lovely Nicole Kestler breathily leads an inspired reading
of the standard "Fever," halfway through the
Rhythm Rockets' latest release, Take Off, she could
melt an iceberg in the dead of winter. This is my professional
opinion and I'm sticking to it.
suppose the rest of the Chicago-based septet has their
charms as well. The Rockets have obviously patterned themselves
after the jump blues bands of the '40s and '50s, and those
roots are reflected in tight, sax-driven arrangements
on "Pachuko Hop," and "Tina's Cantina,"
as well as a superb reading of Big Bill Broonzy's "Trouble
In Mind." With three sax players as well as guitars,
piano and drums backing up Kestler's steamy vocals, the
band can switch from fat blues thumpers to smoky standards
in a heartbeat.
there are also some inspired excursions here, particularly
Andy Blanco's originals like "Shuffle of the Damned,"
which would be perfectly at home backing up shadow dancers
in New Orleans.
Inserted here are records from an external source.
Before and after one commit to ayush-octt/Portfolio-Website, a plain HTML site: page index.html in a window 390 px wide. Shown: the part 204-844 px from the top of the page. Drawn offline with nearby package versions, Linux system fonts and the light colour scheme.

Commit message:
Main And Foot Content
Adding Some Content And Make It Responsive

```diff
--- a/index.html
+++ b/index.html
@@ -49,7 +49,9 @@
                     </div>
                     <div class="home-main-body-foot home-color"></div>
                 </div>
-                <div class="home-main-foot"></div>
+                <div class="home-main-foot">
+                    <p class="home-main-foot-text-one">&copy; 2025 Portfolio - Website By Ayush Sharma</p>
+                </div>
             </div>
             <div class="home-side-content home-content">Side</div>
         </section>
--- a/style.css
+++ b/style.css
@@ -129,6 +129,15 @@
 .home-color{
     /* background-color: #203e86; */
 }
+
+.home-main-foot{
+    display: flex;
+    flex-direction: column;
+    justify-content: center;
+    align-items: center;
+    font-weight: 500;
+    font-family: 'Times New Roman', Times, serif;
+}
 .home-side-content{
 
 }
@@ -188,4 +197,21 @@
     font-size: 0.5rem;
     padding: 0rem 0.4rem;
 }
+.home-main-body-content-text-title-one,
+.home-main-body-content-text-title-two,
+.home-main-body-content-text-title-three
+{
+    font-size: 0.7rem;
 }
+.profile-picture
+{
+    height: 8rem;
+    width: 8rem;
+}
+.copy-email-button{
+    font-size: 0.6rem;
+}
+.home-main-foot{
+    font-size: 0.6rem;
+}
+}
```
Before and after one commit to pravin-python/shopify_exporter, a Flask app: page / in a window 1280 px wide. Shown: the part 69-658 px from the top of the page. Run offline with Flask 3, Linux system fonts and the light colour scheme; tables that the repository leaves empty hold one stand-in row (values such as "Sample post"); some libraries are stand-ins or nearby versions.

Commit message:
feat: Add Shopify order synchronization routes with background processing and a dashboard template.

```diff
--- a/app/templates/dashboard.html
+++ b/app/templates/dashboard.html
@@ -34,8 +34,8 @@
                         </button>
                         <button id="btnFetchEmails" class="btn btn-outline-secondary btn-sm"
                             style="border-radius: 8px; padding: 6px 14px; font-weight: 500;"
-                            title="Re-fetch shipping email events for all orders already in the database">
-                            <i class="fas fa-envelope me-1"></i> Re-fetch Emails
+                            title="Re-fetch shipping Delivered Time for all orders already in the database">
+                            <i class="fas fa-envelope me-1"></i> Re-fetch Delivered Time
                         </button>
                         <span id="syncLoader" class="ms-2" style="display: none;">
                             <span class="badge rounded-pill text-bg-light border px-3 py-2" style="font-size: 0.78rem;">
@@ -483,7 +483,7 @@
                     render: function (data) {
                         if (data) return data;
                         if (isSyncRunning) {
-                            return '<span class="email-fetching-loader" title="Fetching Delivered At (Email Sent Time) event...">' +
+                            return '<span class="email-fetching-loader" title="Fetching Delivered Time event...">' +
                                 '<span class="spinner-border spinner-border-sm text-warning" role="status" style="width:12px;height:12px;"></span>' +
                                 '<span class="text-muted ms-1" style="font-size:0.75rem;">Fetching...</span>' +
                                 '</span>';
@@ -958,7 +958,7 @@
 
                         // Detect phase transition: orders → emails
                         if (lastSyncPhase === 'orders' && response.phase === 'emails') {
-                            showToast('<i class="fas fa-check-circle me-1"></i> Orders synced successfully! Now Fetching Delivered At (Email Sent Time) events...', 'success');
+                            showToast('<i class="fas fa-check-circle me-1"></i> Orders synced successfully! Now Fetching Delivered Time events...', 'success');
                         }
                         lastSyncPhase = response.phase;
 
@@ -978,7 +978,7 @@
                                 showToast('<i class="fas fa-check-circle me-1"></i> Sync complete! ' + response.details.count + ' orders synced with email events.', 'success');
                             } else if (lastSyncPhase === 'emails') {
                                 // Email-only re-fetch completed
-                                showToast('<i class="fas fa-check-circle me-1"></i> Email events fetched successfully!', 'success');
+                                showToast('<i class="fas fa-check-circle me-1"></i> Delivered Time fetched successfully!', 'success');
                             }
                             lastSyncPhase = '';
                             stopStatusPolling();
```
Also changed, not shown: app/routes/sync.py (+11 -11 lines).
Blanco also composed "Vampire of
Love," a clever and well-written song portraying
one of the grand femme fatales of the world.
The Rhythm Rockets bring a rich blend of influences that
build a fine foundation for the septet's obvious plethora
of talent. Sweet home Chicago, indeed.